. . . There are already many houses (electric showers, induction hobs, heat pumps..) where the answer to "can I have an EV charger?" might need to be "No". . .

It may well, and I think fairly soon three-phase supplies will be the norm in a domestic setup.

. . . I work by and large in areas where the soil is sandy and very high resistivity. I recently (before needing to give up) managed 2.5 Kohm on a 4' 5/8" earth electrode. (The second 4', which nearly killed me after an hour bashing into flinty gravel) provided about 300. On that occasion, the work needed to reach perhaps 50 Ohms Ra for an external EV charger would have been substantial . . .

That is an interesting point, which we will need to wait and see. There are some interesting proposals in the draft version of the 18th edition for EV chargers, but who knows how (of if) they will reach the final version.

Regards,

Alan.
 16 July 2017 03:14 PM
User is offline View Users Profile Print this message



MrP

Posts: 953
Joined: 24 March 2006

Just in the process wiring my house in the UK albeit been on it three months (not lost it), had a bit of 6mm left over so installed from the CU to a marshaling box at the front of the house for a car charging point for the future.
I would think the guys who undertake rewires this would be a nice little earner to sell to the customer "put it in now and its there"
MrP
 16 July 2017 10:06 PM
User is offline View Users Profile Print this message
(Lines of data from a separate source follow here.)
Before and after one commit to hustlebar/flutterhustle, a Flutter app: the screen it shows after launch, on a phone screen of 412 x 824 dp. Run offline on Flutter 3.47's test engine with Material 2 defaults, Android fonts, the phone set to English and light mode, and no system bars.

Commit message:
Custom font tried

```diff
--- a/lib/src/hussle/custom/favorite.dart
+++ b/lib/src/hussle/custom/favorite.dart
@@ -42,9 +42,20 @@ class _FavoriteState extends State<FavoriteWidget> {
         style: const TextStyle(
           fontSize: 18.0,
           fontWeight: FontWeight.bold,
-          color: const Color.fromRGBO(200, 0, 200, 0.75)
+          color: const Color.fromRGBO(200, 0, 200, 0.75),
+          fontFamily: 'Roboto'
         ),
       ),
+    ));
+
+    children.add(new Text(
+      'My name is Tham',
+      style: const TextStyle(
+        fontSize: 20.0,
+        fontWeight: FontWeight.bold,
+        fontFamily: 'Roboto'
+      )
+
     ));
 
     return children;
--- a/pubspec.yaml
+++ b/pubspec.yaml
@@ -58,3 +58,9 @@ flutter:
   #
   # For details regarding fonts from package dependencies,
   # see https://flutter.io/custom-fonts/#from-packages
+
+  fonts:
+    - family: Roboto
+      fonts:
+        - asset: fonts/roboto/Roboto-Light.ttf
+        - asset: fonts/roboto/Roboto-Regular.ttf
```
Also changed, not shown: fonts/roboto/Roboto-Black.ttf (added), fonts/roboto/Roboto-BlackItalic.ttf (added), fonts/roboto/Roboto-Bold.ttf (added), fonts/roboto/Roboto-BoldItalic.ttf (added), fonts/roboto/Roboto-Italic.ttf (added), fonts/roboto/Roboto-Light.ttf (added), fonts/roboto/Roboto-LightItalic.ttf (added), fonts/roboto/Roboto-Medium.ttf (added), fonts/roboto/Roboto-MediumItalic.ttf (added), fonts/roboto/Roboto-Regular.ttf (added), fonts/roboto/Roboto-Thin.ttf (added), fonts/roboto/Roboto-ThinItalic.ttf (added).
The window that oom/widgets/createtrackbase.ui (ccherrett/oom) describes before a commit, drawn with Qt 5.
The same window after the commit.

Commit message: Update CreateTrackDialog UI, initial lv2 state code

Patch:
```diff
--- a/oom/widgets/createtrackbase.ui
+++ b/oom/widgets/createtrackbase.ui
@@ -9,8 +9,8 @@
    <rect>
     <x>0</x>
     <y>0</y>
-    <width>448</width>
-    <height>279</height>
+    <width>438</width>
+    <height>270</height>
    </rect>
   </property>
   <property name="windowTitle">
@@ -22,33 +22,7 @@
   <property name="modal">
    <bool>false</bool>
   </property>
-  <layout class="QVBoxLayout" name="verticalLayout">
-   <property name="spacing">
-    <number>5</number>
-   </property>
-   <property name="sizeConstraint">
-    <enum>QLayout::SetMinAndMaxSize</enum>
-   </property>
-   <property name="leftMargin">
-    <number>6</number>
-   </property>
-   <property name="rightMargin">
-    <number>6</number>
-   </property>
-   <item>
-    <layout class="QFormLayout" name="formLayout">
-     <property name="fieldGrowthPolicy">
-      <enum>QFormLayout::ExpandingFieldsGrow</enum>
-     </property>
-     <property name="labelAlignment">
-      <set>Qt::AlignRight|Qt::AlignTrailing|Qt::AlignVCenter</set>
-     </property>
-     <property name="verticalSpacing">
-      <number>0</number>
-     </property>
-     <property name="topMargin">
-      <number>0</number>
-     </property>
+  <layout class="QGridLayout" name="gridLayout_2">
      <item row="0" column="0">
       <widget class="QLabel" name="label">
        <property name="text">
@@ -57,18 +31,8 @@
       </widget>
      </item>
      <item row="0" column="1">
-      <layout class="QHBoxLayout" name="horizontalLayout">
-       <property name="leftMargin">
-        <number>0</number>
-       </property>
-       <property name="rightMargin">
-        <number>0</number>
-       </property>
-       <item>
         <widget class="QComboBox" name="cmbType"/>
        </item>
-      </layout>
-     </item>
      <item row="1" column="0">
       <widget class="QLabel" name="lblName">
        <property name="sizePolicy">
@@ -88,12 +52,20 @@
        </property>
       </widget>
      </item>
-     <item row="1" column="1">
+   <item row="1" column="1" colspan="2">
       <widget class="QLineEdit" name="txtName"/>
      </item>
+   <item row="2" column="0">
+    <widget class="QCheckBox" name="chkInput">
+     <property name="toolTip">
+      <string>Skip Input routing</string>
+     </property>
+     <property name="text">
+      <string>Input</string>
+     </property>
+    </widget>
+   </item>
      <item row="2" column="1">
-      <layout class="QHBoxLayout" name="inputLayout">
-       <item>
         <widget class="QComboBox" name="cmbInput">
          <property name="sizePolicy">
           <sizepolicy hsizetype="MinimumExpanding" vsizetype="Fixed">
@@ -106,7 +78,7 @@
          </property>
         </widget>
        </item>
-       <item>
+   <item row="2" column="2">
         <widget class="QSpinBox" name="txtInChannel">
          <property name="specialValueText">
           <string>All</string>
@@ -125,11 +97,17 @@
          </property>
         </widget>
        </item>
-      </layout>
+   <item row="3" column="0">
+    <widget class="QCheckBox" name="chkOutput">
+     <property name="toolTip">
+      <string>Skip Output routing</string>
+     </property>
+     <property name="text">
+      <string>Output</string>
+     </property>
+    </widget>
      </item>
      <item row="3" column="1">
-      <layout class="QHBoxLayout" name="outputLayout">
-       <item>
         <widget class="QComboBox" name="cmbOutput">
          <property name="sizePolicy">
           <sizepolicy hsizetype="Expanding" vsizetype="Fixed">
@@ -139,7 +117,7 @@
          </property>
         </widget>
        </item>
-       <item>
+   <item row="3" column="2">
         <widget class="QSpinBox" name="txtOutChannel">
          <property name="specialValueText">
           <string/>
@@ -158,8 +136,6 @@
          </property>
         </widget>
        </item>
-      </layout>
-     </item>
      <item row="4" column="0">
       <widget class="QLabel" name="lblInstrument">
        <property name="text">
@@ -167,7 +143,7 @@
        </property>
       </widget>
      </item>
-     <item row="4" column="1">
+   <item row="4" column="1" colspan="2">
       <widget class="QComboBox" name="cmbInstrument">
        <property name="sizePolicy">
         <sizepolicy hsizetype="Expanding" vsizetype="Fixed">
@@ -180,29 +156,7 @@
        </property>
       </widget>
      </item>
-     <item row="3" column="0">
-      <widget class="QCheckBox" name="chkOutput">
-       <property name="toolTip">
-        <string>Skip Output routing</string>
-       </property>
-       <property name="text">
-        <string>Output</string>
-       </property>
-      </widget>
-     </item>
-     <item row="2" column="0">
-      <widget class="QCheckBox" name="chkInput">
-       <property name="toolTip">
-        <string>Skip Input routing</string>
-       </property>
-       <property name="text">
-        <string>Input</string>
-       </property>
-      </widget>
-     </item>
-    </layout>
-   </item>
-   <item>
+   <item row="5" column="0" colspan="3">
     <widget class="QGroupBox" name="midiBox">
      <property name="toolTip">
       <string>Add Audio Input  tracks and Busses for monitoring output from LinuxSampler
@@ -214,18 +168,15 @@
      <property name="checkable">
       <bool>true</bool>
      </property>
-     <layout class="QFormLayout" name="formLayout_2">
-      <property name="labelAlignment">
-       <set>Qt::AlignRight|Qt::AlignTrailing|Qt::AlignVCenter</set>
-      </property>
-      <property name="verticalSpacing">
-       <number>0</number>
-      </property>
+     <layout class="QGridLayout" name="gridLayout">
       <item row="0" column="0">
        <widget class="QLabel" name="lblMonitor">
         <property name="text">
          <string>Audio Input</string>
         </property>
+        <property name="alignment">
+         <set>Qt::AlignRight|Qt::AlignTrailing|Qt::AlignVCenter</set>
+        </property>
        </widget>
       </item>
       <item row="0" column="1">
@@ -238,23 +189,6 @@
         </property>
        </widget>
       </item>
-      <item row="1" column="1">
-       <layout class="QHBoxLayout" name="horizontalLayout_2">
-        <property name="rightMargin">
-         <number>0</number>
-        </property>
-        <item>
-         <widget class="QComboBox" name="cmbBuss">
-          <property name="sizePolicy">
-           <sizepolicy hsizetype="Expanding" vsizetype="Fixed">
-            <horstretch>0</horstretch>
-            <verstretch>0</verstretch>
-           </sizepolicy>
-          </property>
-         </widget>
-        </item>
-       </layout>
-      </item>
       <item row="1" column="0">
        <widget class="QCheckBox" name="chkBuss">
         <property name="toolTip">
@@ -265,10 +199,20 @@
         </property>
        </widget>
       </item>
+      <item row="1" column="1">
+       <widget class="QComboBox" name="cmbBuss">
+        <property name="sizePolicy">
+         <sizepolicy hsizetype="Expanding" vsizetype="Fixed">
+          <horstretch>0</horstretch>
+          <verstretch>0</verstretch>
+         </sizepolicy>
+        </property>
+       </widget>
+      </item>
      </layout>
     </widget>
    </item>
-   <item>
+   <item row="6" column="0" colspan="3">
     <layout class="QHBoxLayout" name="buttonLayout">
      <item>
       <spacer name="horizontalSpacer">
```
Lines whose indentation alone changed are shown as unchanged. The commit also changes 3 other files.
ectophile

Posts: 728
Joined: 17 September 2001

Originally posted by: jcm256

Don't forget that wealthy people who can afford an Electrical vehicle l taxi or otherwise, get a grant for a household charging unit, I as a fool cash cow tax payer will want it done right. This will cost the tax payer millions in the future, tripping hazard, fire, more ghastly wind turbines, and more power stations.


More power stations, but fewer oil refineries. So fewer oil spills, less imported oil means better balance-of-payments for the UK economy, fewer oil tankers trundling around on our roads. Less pollution in our streets.

-------------------------
S P Barker BSc PhD IEng MIET
Statistics

New here?


See Also:



FuseTalk Standard Edition v3.2 - © 1999-2017 FuseTalk Inc. All rights reserved.

..